Task objective:
In this material, which lines include the string "shown"? Show them.

⟨

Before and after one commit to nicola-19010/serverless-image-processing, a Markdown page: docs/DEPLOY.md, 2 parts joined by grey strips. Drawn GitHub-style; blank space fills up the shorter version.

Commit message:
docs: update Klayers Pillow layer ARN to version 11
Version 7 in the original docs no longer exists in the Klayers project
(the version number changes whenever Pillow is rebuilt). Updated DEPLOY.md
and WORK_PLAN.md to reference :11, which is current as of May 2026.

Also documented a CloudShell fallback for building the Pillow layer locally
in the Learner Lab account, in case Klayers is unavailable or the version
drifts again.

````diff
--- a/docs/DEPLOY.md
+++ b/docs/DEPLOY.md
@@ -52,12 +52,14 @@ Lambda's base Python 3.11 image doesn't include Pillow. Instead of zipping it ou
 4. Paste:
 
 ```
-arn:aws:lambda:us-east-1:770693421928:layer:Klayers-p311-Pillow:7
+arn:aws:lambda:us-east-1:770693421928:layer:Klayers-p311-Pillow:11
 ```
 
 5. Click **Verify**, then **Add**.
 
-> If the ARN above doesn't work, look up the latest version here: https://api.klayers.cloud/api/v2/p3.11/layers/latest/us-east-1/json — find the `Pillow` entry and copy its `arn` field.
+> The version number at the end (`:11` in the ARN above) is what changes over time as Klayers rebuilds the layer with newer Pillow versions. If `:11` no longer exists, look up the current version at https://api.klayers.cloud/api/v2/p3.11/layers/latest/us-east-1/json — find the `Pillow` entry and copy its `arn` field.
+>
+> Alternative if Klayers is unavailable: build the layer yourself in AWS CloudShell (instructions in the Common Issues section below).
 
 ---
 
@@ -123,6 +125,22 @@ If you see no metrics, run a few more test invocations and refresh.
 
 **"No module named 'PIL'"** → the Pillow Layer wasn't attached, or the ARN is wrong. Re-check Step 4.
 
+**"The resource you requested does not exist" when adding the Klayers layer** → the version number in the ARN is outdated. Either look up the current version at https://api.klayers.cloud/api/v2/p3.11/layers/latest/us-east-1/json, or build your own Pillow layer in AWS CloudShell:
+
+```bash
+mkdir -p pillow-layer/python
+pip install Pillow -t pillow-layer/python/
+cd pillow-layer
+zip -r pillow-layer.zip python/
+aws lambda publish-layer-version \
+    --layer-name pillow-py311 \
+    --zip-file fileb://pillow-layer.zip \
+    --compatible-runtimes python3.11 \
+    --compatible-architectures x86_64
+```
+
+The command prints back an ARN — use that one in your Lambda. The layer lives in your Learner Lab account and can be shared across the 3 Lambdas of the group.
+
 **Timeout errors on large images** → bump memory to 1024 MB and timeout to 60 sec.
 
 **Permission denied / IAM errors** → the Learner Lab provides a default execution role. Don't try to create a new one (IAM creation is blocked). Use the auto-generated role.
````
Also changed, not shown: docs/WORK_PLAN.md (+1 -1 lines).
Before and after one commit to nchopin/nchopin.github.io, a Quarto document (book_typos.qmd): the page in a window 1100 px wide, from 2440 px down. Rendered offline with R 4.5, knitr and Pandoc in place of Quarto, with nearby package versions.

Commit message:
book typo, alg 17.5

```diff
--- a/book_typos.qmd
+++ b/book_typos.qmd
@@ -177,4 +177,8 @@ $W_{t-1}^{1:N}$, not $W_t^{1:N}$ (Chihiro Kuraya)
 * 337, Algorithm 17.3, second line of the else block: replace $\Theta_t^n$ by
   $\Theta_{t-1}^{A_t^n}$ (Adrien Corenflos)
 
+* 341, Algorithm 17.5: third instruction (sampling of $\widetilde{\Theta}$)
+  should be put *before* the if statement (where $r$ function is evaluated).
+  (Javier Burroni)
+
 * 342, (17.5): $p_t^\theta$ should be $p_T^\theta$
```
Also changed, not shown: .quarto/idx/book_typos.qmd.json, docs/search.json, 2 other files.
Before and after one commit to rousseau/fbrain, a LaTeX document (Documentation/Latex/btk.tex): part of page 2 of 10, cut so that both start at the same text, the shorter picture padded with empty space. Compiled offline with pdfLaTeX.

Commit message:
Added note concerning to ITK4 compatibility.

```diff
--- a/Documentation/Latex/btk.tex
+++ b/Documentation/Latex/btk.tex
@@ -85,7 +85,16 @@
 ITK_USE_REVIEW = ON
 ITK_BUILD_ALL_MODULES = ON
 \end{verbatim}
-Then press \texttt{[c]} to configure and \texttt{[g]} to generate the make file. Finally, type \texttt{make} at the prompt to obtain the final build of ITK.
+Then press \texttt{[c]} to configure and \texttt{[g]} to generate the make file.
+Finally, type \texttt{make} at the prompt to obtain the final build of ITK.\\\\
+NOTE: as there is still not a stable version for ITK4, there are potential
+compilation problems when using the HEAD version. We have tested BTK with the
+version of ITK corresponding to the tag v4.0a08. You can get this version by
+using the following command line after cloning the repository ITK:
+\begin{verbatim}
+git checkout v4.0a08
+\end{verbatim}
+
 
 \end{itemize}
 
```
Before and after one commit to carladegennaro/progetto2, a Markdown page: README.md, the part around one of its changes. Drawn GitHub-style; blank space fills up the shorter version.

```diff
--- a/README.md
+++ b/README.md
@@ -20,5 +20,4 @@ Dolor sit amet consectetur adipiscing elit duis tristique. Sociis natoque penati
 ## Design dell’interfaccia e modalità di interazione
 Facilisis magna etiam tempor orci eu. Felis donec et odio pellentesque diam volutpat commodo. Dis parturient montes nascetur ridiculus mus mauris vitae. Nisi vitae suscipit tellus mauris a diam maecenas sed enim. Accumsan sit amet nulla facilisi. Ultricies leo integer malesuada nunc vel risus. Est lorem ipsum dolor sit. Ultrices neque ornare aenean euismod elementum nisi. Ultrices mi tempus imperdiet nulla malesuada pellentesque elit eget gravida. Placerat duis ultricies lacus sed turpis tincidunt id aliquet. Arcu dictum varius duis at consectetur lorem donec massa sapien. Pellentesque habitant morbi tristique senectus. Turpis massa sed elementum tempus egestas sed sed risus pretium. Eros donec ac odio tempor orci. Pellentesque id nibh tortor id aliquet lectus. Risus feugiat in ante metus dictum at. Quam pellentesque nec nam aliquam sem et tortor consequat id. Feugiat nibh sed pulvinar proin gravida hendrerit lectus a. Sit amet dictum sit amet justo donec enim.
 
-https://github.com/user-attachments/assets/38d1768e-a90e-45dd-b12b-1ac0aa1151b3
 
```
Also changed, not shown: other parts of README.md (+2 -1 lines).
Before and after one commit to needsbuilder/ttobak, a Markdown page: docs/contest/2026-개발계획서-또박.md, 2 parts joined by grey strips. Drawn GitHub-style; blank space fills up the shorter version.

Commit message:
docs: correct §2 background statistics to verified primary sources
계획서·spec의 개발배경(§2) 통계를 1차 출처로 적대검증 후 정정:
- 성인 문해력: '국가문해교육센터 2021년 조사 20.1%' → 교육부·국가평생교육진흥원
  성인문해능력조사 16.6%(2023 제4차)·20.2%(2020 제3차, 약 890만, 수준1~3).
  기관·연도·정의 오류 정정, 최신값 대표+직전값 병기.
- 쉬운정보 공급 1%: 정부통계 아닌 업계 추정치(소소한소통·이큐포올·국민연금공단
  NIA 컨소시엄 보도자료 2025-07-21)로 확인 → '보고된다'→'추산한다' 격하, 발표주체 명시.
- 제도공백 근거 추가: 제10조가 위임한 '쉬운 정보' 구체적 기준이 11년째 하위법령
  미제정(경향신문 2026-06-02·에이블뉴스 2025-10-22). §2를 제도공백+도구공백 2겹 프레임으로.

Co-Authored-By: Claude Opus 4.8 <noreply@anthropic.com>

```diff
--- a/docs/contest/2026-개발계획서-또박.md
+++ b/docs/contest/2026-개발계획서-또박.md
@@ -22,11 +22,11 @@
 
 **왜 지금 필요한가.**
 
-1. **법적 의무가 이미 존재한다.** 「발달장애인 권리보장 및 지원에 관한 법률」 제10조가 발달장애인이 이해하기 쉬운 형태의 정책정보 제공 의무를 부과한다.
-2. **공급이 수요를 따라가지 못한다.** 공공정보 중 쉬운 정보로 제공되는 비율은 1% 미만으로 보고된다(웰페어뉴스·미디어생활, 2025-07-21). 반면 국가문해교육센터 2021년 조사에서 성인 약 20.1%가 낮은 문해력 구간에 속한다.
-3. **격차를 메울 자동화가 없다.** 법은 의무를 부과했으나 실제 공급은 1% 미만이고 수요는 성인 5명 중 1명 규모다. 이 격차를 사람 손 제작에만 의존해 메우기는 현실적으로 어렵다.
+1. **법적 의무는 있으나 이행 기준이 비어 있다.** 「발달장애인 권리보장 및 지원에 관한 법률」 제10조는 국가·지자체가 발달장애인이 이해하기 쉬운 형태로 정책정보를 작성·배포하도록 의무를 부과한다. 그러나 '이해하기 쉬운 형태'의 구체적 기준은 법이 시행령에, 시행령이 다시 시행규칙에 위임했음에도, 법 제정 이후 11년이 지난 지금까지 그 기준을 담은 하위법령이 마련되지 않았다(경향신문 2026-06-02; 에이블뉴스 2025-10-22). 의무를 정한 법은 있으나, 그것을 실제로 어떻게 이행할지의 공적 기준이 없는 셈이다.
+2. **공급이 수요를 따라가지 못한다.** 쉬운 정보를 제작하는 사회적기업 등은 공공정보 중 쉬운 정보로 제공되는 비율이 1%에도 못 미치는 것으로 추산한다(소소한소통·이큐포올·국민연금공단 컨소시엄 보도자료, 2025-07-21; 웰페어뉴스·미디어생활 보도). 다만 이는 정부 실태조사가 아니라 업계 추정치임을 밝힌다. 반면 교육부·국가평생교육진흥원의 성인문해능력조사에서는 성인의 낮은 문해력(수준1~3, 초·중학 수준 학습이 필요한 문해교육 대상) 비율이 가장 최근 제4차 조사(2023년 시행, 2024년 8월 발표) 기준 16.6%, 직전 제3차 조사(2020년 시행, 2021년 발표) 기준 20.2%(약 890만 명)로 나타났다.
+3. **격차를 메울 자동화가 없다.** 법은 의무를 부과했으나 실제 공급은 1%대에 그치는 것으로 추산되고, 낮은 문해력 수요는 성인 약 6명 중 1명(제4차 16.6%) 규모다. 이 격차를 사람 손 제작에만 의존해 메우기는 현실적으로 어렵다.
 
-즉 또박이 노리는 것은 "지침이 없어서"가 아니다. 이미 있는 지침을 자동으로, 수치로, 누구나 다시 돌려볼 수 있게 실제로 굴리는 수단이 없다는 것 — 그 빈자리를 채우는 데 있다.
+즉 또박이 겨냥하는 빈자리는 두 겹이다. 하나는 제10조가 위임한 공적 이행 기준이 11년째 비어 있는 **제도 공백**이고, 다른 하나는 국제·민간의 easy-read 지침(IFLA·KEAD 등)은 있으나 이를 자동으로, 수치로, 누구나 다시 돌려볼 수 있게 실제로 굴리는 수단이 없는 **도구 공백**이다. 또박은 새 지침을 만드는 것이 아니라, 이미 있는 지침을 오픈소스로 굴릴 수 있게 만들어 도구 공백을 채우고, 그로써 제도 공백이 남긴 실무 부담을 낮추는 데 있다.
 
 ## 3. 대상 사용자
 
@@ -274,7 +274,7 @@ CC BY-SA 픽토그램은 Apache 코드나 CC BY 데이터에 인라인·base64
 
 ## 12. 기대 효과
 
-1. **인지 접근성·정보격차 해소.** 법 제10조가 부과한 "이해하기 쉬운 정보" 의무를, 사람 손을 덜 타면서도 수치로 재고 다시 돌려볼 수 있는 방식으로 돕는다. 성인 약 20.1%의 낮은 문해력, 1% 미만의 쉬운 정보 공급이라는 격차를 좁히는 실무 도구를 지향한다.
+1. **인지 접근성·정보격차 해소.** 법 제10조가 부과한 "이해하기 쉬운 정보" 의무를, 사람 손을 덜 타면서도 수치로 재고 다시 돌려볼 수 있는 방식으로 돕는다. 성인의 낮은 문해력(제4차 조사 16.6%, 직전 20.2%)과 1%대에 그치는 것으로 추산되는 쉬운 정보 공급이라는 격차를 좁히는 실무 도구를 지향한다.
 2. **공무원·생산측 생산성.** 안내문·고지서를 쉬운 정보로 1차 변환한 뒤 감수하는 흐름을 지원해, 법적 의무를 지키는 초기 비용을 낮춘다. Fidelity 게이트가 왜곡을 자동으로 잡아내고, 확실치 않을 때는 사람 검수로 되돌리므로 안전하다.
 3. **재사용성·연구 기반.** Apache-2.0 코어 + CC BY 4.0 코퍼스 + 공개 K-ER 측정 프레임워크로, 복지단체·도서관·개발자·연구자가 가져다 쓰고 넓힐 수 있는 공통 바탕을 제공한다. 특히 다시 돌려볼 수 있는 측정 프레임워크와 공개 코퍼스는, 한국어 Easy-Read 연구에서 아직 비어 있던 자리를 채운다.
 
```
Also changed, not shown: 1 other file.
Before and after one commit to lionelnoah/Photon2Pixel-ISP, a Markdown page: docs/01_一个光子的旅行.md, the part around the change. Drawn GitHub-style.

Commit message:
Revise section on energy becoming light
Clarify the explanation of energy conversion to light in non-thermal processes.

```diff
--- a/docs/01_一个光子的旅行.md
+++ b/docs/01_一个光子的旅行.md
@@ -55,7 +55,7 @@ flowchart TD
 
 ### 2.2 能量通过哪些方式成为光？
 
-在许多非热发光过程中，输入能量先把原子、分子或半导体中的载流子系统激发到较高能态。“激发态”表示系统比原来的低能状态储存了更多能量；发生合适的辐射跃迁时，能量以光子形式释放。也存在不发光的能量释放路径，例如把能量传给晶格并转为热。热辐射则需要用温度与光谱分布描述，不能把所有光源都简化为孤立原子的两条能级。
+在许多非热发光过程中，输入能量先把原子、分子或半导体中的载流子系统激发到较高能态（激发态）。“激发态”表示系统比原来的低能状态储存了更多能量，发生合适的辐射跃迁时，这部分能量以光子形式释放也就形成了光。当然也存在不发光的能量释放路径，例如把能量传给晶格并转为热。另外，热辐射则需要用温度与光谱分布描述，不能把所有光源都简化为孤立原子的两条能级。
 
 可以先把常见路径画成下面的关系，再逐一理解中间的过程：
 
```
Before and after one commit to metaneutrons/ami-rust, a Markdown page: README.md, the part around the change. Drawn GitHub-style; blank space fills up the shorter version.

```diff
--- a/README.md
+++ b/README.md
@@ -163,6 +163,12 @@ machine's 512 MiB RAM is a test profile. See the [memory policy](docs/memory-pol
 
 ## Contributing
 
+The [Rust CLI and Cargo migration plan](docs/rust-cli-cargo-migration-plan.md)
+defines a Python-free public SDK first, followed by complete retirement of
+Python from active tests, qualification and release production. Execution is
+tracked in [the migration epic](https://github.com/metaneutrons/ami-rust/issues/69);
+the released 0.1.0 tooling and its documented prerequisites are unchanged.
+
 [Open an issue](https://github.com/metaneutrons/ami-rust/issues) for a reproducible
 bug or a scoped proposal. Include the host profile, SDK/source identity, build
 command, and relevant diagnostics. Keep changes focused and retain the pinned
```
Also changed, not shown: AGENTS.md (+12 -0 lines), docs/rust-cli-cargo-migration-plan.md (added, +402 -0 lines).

⟩

Task output:
Also changed, not shown: docs/WORK_PLAN.md (+1 -1 lines).
Also changed, not shown: .quarto/idx/book_typos.qmd.json, docs/search.json, 2 other files.
Also changed, not shown: other parts of README.md (+2 -1 lines).
Also changed, not shown: 1 other file.
Also changed, not shown: AGENTS.md (+12 -0 lines), docs/rust-cli-cargo-migration-plan.md (added, +402 -0 lines).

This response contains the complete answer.